Mansfield Oil Co. in Gainesville, Ga., was awarded a five-year contract by the Department of General Services that includes two, two-year options that could bring the award’s total value to $548 million.
The Board of Public Works — comprised of Franchot, Gov. Martin O’Malley and Treasurer Nancy K. Kopp — voted 2-1 to approve the contract award.
Franchot said he was disappointed the agency could not award the contract to an in-state company, especially given the award’s size and length. Mansfield will hold the contract at least until 2017, but perhaps as late as 2021 if both options are exercised.
Of the four finalists for the award, none were Maryland companies.
“For some reason … we couldn’t find one Maryland fuel supplier,” Franchot said in apparent disbelief.
Alvin C. Collins, secretary of general services, said three state companies responded to the agency’s Request for Proposals, but two were immediately thrown out because they did not adequately address parameters in the request. The last was disqualified because it did not have the ability to provide necessary services, he said.
After examining the third Maryland business, Collins said the agency basically told the bidder “you couldn’t get there even if you tried.”
“We did do every effort we could,” Collins said. “We think that the price … is very, very competitive,” so the agency could not restart the bidding process in an attempt to lure another Maryland company. Law prevents the state from giving preference to local companies when awarding a contract.
The secretary also noted that the Maryland companies that were disqualified — and the other out-of-state options — were not protesting the award.
“We don’t have a bid protest, which is unheard of,” Collins said. It’s also likely that Mansfield will hire Maryland subcontractors, he said.
The Maryland Statewide Fuel Dispensing Management System dispenses 10.8 million gallons of various motor fuels per year at more than 100 facilities across the state. About 15,000 state vehicles can use the stations.
Eight tasks are articulated in the contract, include replacing the state’s aging fuel-dispensing system, monitoring environmental and operational safety of the system and providing emergency response. Mansfield was the only company able to meet all eight tasks. The agency considered awarding parts of the contract to separate companies if it made fiscal sense, but Mansfield was the best option, Collins said.
Franchot said he did not have a problem with the decision of the agency, but was instead frustrated that state companies were not in a position to effectively enter the bidding process.

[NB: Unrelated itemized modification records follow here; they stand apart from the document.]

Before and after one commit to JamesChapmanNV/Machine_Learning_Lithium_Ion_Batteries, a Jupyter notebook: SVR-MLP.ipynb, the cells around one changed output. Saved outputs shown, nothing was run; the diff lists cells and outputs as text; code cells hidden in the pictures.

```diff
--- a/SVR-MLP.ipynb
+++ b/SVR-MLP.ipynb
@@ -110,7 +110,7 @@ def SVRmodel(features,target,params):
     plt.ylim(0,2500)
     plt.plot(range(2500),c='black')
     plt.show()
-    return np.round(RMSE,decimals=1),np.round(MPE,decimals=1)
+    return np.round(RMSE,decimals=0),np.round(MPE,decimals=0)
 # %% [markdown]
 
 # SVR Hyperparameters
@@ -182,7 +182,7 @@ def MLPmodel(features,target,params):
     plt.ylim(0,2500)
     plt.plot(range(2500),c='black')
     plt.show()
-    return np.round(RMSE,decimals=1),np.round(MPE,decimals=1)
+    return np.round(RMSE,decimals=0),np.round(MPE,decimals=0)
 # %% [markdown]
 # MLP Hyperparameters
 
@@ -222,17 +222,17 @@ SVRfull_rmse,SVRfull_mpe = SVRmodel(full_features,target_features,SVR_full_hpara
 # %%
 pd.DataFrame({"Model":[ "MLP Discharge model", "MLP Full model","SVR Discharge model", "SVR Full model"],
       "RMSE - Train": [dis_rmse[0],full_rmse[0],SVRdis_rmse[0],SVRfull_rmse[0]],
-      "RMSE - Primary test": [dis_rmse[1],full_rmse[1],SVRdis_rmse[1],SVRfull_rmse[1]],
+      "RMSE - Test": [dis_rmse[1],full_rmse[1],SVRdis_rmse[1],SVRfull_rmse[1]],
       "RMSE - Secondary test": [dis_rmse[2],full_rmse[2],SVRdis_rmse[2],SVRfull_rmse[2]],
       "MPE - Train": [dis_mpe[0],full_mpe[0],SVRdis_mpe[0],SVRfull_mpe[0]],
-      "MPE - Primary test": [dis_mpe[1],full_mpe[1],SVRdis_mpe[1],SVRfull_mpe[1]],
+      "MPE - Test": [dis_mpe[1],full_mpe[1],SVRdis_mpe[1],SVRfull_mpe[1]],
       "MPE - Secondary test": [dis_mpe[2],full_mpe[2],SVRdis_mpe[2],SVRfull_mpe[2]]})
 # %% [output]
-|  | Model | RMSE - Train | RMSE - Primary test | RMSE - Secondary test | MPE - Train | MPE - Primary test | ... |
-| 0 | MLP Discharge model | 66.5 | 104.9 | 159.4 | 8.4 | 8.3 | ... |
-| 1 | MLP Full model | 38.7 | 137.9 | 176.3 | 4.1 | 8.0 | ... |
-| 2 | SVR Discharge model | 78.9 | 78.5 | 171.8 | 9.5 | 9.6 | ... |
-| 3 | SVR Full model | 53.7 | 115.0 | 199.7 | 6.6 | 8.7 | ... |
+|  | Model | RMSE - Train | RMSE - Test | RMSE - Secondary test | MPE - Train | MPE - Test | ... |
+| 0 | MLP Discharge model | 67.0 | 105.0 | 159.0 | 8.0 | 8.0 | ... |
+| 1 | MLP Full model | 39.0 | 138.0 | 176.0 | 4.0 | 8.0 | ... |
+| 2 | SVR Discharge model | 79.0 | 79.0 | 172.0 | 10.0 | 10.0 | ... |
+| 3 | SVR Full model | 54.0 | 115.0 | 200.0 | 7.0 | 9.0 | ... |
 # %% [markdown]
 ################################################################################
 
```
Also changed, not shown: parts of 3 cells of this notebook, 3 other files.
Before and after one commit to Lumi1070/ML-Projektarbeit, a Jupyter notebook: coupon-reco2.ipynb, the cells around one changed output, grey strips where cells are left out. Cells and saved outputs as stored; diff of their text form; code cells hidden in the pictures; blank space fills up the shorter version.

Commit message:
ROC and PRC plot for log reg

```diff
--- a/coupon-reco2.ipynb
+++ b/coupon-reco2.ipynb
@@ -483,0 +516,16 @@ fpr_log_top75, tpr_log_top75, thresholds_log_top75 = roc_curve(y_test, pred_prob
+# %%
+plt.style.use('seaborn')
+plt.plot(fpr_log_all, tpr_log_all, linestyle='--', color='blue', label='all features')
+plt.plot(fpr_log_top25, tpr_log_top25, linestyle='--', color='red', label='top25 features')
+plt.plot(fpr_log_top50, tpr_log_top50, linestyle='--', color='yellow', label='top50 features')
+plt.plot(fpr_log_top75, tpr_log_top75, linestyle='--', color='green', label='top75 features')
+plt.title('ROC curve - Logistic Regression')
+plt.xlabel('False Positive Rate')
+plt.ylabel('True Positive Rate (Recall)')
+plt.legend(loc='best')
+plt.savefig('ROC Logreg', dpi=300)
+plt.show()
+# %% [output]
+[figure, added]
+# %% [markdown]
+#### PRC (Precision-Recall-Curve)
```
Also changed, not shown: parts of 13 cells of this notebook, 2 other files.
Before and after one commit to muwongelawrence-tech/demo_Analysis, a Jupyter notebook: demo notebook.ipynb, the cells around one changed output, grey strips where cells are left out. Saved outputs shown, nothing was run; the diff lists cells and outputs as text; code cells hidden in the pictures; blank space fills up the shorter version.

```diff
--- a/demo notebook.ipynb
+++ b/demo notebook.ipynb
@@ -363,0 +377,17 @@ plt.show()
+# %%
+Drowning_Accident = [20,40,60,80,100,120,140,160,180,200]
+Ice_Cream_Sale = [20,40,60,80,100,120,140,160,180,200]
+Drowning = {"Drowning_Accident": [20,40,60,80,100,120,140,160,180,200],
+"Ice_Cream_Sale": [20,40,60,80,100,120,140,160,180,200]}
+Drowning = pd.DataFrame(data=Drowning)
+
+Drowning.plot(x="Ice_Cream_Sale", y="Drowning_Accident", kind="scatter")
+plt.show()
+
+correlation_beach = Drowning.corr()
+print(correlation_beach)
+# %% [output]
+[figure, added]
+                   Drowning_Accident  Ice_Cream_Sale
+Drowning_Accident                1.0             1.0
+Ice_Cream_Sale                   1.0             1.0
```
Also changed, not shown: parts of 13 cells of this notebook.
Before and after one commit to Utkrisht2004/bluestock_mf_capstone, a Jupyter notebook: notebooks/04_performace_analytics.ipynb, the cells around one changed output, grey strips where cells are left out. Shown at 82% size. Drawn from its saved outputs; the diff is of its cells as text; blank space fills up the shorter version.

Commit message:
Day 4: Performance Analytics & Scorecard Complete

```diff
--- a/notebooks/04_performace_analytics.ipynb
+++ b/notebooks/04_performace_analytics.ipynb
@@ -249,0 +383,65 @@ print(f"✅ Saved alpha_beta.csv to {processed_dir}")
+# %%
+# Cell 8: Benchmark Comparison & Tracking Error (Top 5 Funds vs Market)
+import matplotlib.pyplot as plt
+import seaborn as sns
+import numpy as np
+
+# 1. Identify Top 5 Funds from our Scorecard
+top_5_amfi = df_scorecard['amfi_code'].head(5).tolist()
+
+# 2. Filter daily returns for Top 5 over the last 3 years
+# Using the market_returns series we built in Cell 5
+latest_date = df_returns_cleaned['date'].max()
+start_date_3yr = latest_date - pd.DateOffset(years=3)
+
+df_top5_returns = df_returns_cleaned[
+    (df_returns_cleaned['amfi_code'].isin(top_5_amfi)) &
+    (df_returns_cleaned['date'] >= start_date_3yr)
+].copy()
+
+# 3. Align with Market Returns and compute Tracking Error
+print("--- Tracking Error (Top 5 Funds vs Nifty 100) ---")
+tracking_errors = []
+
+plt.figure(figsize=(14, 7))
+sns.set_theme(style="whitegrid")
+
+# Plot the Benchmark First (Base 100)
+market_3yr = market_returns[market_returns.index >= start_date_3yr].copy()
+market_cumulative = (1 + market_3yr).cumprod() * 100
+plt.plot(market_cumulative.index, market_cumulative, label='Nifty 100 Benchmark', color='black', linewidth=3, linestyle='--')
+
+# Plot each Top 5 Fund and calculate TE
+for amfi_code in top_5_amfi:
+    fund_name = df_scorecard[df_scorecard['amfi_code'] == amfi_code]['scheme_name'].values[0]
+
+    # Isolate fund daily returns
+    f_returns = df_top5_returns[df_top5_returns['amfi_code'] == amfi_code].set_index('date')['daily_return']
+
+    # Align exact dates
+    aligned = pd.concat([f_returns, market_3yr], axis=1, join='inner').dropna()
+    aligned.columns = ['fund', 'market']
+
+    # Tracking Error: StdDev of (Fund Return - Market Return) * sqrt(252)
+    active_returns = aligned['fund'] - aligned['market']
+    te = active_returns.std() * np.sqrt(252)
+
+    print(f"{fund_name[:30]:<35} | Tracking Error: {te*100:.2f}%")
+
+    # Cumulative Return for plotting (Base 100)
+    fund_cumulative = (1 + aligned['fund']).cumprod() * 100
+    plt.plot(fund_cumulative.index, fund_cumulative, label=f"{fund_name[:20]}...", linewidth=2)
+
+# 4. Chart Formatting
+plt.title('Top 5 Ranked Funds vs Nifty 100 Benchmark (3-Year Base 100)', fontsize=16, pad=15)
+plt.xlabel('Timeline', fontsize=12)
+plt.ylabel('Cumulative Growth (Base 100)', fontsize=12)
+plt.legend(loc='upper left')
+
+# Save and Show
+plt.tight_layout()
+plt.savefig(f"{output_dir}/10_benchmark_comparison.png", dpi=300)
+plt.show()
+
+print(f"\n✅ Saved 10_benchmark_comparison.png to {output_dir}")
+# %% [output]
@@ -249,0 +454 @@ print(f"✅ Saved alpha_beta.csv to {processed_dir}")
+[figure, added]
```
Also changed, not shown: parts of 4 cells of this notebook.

The comptroller said he wanted to explore what could be done that was “appropriate, legal and ethical” that could have helped a Maryland company win the contract.
“I just think we need to appreciate and acknowledge what we have and let them compete,” Franchot said, adding that even though the procurement may have been technically correct, it “was flawed.”
“These contracts are important,” Franchot said.
O’Malley and Kopp remained silent for much of the discussion before voting in favor of the award.
The board also voted unanimously to approve the award for a $598 million inmate health care contract, to be used by the Maryland Division of Correction and Maryland Division of Pretrial Detention and Services.
The winner of the contract was Pittsburgh-based Wexford Health Sources Inc., which beat out St. Louis-based Corizon Inc.
Corizon is protesting the award, but the Department of Budget and Management asked the board to approve the award because the vendor could make important service improvements and address concerns noted in a legislative audit.